So what can I do?

Assuming this is going to be a problem for the foreseeable future, and that it isn’t going to be cured (you never know, it might!), there are a few options open to me.

1. Lighten up.

I could reduce the actual backpacking to overnighters, in glens, in the warmer months of the year. That way I could significantly reduce the pack weight.
As an example, let’s assume an Osprey Exos 34 pack (something I’ve been wanting to look into for overnighters. Still trying to find a place I can try one, though!), 1kg weight (size large)
Sleeping bag, 650g, mat, 397g, stove + fuel 700g, food, 400g, waterproofs, 620g, torch, 121g, first aid kit, 300g, Scarp 1, 1.5kg, approx.
That’d be a total pack weight of about 6-6.5kg (with water added)
I’m reasonably confident that I’d be able to cope with that on an overnighter. It would mean I’d still be able to enjoy some of the best walking about… Walks such as Corrour – Dalwhinnie, Fort William – Corrour, Kinlochleven – Corrour, the Minigaig pass, etc will all still be options for me.

2. Have a base camp

I’ve just obtained a new 5 man tent, which I can stand up in, for campsite camping.

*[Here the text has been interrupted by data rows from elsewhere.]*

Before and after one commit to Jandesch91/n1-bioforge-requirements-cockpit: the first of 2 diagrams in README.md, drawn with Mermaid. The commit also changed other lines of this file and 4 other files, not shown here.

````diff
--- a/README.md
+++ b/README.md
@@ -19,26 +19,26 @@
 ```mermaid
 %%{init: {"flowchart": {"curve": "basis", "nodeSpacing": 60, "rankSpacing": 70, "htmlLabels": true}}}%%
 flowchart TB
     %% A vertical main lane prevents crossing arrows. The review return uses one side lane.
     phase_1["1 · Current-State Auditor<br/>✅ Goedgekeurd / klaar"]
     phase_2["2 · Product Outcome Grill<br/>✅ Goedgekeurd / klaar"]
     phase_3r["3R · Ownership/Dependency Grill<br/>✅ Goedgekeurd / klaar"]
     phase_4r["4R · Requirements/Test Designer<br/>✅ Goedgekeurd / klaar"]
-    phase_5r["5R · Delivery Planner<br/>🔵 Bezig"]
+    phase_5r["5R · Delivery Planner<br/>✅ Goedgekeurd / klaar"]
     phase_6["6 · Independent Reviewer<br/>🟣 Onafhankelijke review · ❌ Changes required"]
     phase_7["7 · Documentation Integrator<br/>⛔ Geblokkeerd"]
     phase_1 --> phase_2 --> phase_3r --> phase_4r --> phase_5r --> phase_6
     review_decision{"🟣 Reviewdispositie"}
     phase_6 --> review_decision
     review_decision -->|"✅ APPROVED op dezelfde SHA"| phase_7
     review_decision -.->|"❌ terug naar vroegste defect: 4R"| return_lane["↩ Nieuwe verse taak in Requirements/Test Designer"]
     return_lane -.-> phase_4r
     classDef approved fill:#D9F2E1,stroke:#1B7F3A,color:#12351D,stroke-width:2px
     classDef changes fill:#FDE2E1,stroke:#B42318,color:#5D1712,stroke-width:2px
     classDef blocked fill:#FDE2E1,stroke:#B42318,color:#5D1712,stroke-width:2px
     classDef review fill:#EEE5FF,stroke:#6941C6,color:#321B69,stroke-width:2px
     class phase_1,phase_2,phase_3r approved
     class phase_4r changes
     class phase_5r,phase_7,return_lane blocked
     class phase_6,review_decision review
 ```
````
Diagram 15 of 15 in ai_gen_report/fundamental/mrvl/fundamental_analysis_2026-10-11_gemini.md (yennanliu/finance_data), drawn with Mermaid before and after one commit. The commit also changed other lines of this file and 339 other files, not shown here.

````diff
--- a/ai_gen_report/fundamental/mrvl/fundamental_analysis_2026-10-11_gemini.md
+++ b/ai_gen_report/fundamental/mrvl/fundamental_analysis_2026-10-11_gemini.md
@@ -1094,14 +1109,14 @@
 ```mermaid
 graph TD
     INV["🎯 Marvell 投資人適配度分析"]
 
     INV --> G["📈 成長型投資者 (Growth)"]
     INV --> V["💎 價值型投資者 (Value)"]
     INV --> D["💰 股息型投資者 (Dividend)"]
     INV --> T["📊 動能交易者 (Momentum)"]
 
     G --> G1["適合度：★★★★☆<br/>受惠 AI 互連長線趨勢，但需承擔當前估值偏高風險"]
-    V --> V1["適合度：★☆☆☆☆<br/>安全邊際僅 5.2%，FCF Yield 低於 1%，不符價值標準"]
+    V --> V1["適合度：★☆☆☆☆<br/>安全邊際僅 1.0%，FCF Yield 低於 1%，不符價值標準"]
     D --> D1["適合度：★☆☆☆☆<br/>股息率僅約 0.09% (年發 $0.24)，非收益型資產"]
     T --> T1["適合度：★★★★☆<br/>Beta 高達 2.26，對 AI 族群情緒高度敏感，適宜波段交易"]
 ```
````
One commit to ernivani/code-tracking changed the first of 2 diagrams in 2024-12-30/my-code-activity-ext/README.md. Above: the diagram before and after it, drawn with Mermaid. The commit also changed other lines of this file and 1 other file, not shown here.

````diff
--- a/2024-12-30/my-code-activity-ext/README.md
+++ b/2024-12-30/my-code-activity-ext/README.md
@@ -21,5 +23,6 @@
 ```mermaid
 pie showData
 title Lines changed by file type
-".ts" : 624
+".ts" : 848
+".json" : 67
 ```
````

I could use this as a base, and just go for day hikes from there. There are several campsites in the UK which will give me local access to hills, whilst maintaining a base. It also means that if I do suffer pain, it’ll be easier, and more comfortable to have days off and arrange other plans while I recover.

3. Day hikes

Clearly, this is linked to the base camp idea, but also, standalone day hikes will still get me out and about and into the countryside, without having to be as heavily burdened

4. Hostels, Bunkhouses & B&Bs

A lot of walks (admittedly, not in the most remote areas) can be planned so that stopping points can be at hostels or the like. By doing this, I’d be able to do multi day hikes, without excessive weight, as no need to carry tent, stove, etc. The obvious drawback to this, as a plan, is the expense. It’s definitely not going to be a cheap way to travel!

5. Courier services

This is something I considered switching to yesterday, but didn’t have any sort of day pack with me. Basically, a lot of the more commercial and popular hiking trails offer baggage transfer options, where they’ll courier your gear to your next stopping point. This would mean the West Highland Way, Great Glen Way, Cateran Trail and the like would still be options… And it would work out cheaper than the hostel/bunkhouse route, too.

As you’ve probably guessed by now, I’ve done a fair amount of thinking since I got home yesterday. Yes, I’m still pissed that I’m at home, but I know that this thing isn’t going to get the best of me. It’s not going to stop me getting out on the hills or out on long distance trails. There are options available to me. Yes, in some cases, they are more expensive, and as a poor guy, that makes the opportunities to partake of them more limited, but that just means they’ll be more of an event when I do them!